## Exercise brief
Reproduce all entries below verbatim. Skip the pictures.

## Provided material
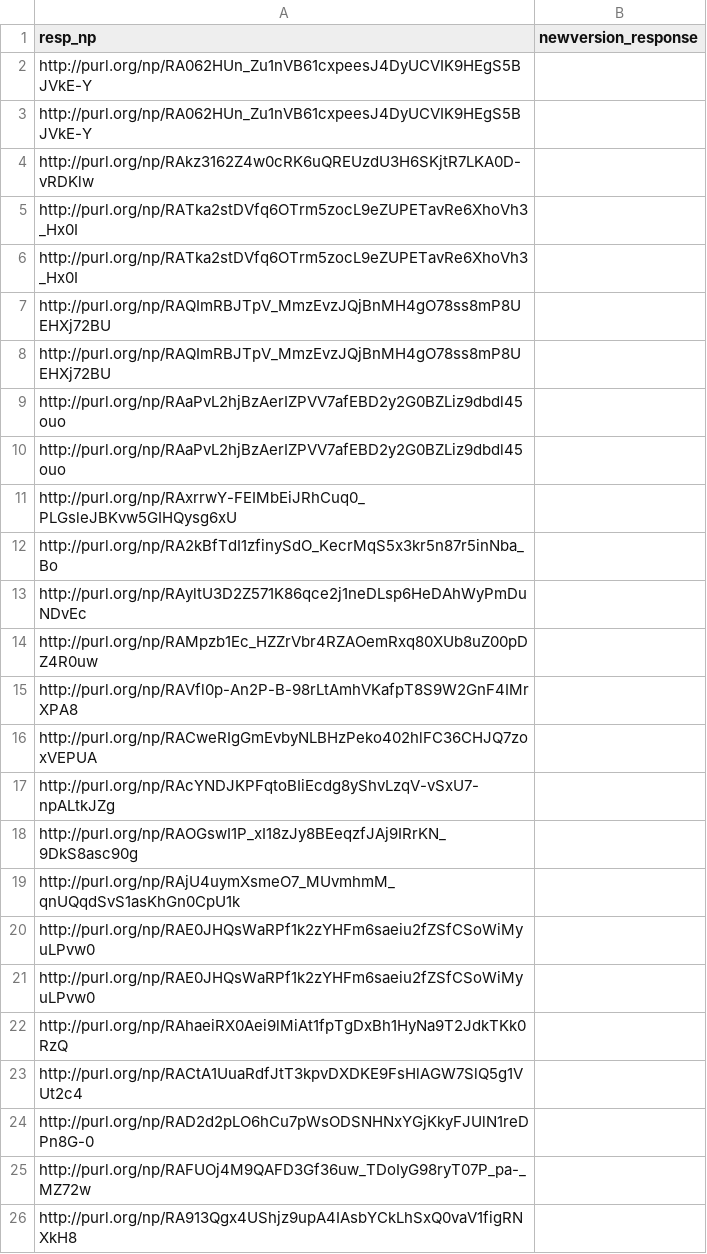
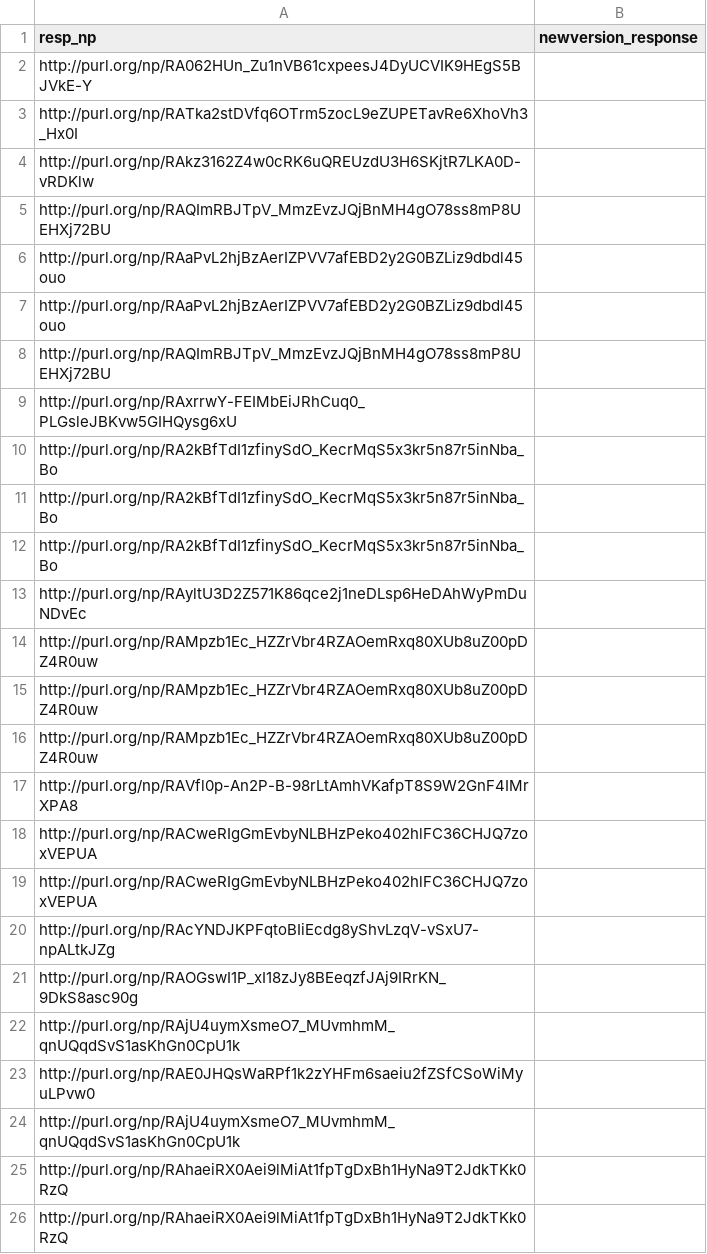
Before and after one commit to LaraHack/fpsi_analytics, a CSV file: sparql-results/cd-responses.csv, drawn as a sheet; only a part is shown; the shorter side is filled out with more unchanged rows; the diff covers the shown part only.

```diff
--- a/sparql-results/cd-responses.csv
+++ b/sparql-results/cd-responses.csv
@@ -2,7 +2,4 @@
 "http://purl.org/np/RA062HUn_Zu1nVB61cxpeesJ4DyUCVIK9HEgS5BJVkE-Y",
-"http://purl.org/np/RA062HUn_Zu1nVB61cxpeesJ4DyUCVIK9HEgS5BJVkE-Y",
+"http://purl.org/np/RATka2stDVfq6OTrm5zocL9eZUPETavRe6XhoVh3_Hx0I",
 "http://purl.org/np/RAkz3162Z4w0cRK6uQREUzdU3H6SKjtR7LKA0D-vRDKlw",
-"http://purl.org/np/RATka2stDVfq6OTrm5zocL9eZUPETavRe6XhoVh3_Hx0I",
-"http://purl.org/np/RATka2stDVfq6OTrm5zocL9eZUPETavRe6XhoVh3_Hx0I",
-"http://purl.org/np/RAQImRBJTpV_MmzEvzJQjBnMH4gO78ss8mP8UEHXj72BU",
 "http://purl.org/np/RAQImRBJTpV_MmzEvzJQjBnMH4gO78ss8mP8UEHXj72BU",
@@ -10,3 +7,6 @@
 "http://purl.org/np/RAaPvL2hjBzAerIZPVV7afEBD2y2G0BZLiz9dbdl45ouo",
+"http://purl.org/np/RAQImRBJTpV_MmzEvzJQjBnMH4gO78ss8mP8UEHXj72BU",
 "http://purl.org/np/RAxrrwY-FEIMbEiJRhCuq0_PLGsleJBKvw5GIHQysg6xU",
+"http://purl.org/np/RA2kBfTdI1zfinySdO_KecrMqS5x3kr5n87r5inNba_Bo",
+"http://purl.org/np/RA2kBfTdI1zfinySdO_KecrMqS5x3kr5n87r5inNba_Bo",
 "http://purl.org/np/RA2kBfTdI1zfinySdO_KecrMqS5x3kr5n87r5inNba_Bo",
@@ -14,3 +14,6 @@
 "http://purl.org/np/RAMpzb1Ec_HZZrVbr4RZAOemRxq80XUb8uZ00pDZ4R0uw",
+"http://purl.org/np/RAMpzb1Ec_HZZrVbr4RZAOemRxq80XUb8uZ00pDZ4R0uw",
+"http://purl.org/np/RAMpzb1Ec_HZZrVbr4RZAOemRxq80XUb8uZ00pDZ4R0uw",
 "http://purl.org/np/RAVfl0p-An2P-B-98rLtAmhVKafpT8S9W2GnF4IMrXPA8",
+"http://purl.org/np/RACweRIgGmEvbyNLBHzPeko402hlFC36CHJQ7zoxVEPUA",
 "http://purl.org/np/RACweRIgGmEvbyNLBHzPeko402hlFC36CHJQ7zoxVEPUA",
@@ -20,3 +23,4 @@
 "http://purl.org/np/RAE0JHQsWaRPf1k2zYHFm6saeiu2fZSfCSoWiMyuLPvw0",
-"http://purl.org/np/RAE0JHQsWaRPf1k2zYHFm6saeiu2fZSfCSoWiMyuLPvw0",
+"http://purl.org/np/RAjU4uymXsmeO7_MUvmhmM_qnUQqdSvS1asKhGn0CpU1k",
+"http://purl.org/np/RAhaeiRX0Aei9lMiAt1fpTgDxBh1HyNa9T2JdkTKk0RzQ",
 "http://purl.org/np/RAhaeiRX0Aei9lMiAt1fpTgDxBh1HyNa9T2JdkTKk0RzQ",
```
Also changed, not shown: 14 added rows, 4 removed rows, 3 moved rows and 1 edited cell elsewhere in this file, sparql-results/cd-response-to-review.csv, sparql-results/cd-reviews.csv, 11 other files.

## Exercise response
Before and after one commit to LaraHack/fpsi_analytics, a CSV file: sparql-results/cd-responses.csv, drawn as a sheet; only a part is shown; the shorter side is filled out with more unchanged rows; the diff covers the shown part only.

```diff
--- a/sparql-results/cd-responses.csv
+++ b/sparql-results/cd-responses.csv
@@ -2,7 +2,4 @@
 "http://purl.org/np/RA062HUn_Zu1nVB61cxpeesJ4DyUCVIK9HEgS5BJVkE-Y",
-"http://purl.org/np/RA062HUn_Zu1nVB61cxpeesJ4DyUCVIK9HEgS5BJVkE-Y",
+"http://purl.org/np/RATka2stDVfq6OTrm5zocL9eZUPETavRe6XhoVh3_Hx0I",
 "http://purl.org/np/RAkz3162Z4w0cRK6uQREUzdU3H6SKjtR7LKA0D-vRDKlw",
-"http://purl.org/np/RATka2stDVfq6OTrm5zocL9eZUPETavRe6XhoVh3_Hx0I",
-"http://purl.org/np/RATka2stDVfq6OTrm5zocL9eZUPETavRe6XhoVh3_Hx0I",
-"http://purl.org/np/RAQImRBJTpV_MmzEvzJQjBnMH4gO78ss8mP8UEHXj72BU",
 "http://purl.org/np/RAQImRBJTpV_MmzEvzJQjBnMH4gO78ss8mP8UEHXj72BU",
@@ -10,3 +7,6 @@
 "http://purl.org/np/RAaPvL2hjBzAerIZPVV7afEBD2y2G0BZLiz9dbdl45ouo",
+"http://purl.org/np/RAQImRBJTpV_MmzEvzJQjBnMH4gO78ss8mP8UEHXj72BU",
 "http://purl.org/np/RAxrrwY-FEIMbEiJRhCuq0_PLGsleJBKvw5GIHQysg6xU",
+"http://purl.org/np/RA2kBfTdI1zfinySdO_KecrMqS5x3kr5n87r5inNba_Bo",
+"http://purl.org/np/RA2kBfTdI1zfinySdO_KecrMqS5x3kr5n87r5inNba_Bo",
 "http://purl.org/np/RA2kBfTdI1zfinySdO_KecrMqS5x3kr5n87r5inNba_Bo",
@@ -14,3 +14,6 @@
 "http://purl.org/np/RAMpzb1Ec_HZZrVbr4RZAOemRxq80XUb8uZ00pDZ4R0uw",
+"http://purl.org/np/RAMpzb1Ec_HZZrVbr4RZAOemRxq80XUb8uZ00pDZ4R0uw",
+"http://purl.org/np/RAMpzb1Ec_HZZrVbr4RZAOemRxq80XUb8uZ00pDZ4R0uw",
 "http://purl.org/np/RAVfl0p-An2P-B-98rLtAmhVKafpT8S9W2GnF4IMrXPA8",
+"http://purl.org/np/RACweRIgGmEvbyNLBHzPeko402hlFC36CHJQ7zoxVEPUA",
 "http://purl.org/np/RACweRIgGmEvbyNLBHzPeko402hlFC36CHJQ7zoxVEPUA",
@@ -20,3 +23,4 @@
 "http://purl.org/np/RAE0JHQsWaRPf1k2zYHFm6saeiu2fZSfCSoWiMyuLPvw0",
-"http://purl.org/np/RAE0JHQsWaRPf1k2zYHFm6saeiu2fZSfCSoWiMyuLPvw0",
+"http://purl.org/np/RAjU4uymXsmeO7_MUvmhmM_qnUQqdSvS1asKhGn0CpU1k",
+"http://purl.org/np/RAhaeiRX0Aei9lMiAt1fpTgDxBh1HyNa9T2JdkTKk0RzQ",
 "http://purl.org/np/RAhaeiRX0Aei9lMiAt1fpTgDxBh1HyNa9T2JdkTKk0RzQ",
```
Also changed, not shown: 14 added rows, 4 removed rows, 3 moved rows and 1 edited cell elsewhere in this file, sparql-results/cd-response-to-review.csv, sparql-results/cd-reviews.csv, 11 other files.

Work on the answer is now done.